Activity: Keep the wording of each record exactly the same when you repeat it, and leave out pictures.

### Given data

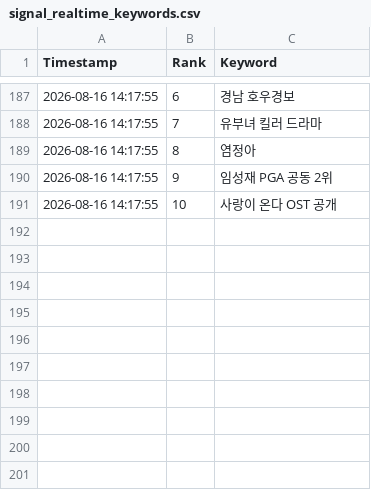
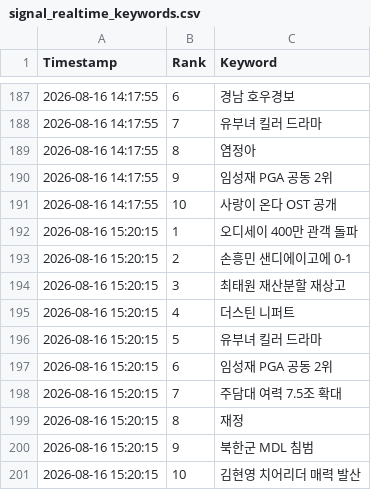
Before and after one commit to wafflecomm/TrafficCatcher, a CSV file: signal_realtime_keywords.csv, drawn as a sheet; only a part is shown, gaps mark what is left out.

```diff
--- a/signal_realtime_keywords.csv
+++ b/signal_realtime_keywords.csv
@@ -191 +191,11 @@
 2026-08-16 14:17:55,10,사랑이 온다 OST 공개
+2026-08-16 15:20:15,1,오디세이 400만 관객 돌파
+2026-08-16 15:20:15,2,손흥민 샌디에이고에 0-1
+2026-08-16 15:20:15,3,최태원 재산분할 재상고
+2026-08-16 15:20:15,4,더스틴 니퍼트
+2026-08-16 15:20:15,5,유부녀 킬러 드라마
+2026-08-16 15:20:15,6,임성재 PGA 공동 2위
+2026-08-16 15:20:15,7,주담대 여력 7.5조 확대
+2026-08-16 15:20:15,8,재정
+2026-08-16 15:20:15,9,북한군 MDL 침범
+2026-08-16 15:20:15,10,김현영 치어리더 매력 발산
```
Also changed, not shown: realtime_trends.csv, 1 other file.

######

Result below:
Before and after one commit to wafflecomm/TrafficCatcher, a CSV file: signal_realtime_keywords.csv, drawn as a sheet; only a part is shown, gaps mark what is left out.

```diff
--- a/signal_realtime_keywords.csv
+++ b/signal_realtime_keywords.csv
@@ -191 +191,11 @@
 2026-08-16 14:17:55,10,사랑이 온다 OST 공개
+2026-08-16 15:20:15,1,오디세이 400만 관객 돌파
+2026-08-16 15:20:15,2,손흥민 샌디에이고에 0-1
+2026-08-16 15:20:15,3,최태원 재산분할 재상고
+2026-08-16 15:20:15,4,더스틴 니퍼트
+2026-08-16 15:20:15,5,유부녀 킬러 드라마
+2026-08-16 15:20:15,6,임성재 PGA 공동 2위
+2026-08-16 15:20:15,7,주담대 여력 7.5조 확대
+2026-08-16 15:20:15,8,재정
+2026-08-16 15:20:15,9,북한군 MDL 침범
+2026-08-16 15:20:15,10,김현영 치어리더 매력 발산
```
Also changed, not shown: realtime_trends.csv, 1 other file.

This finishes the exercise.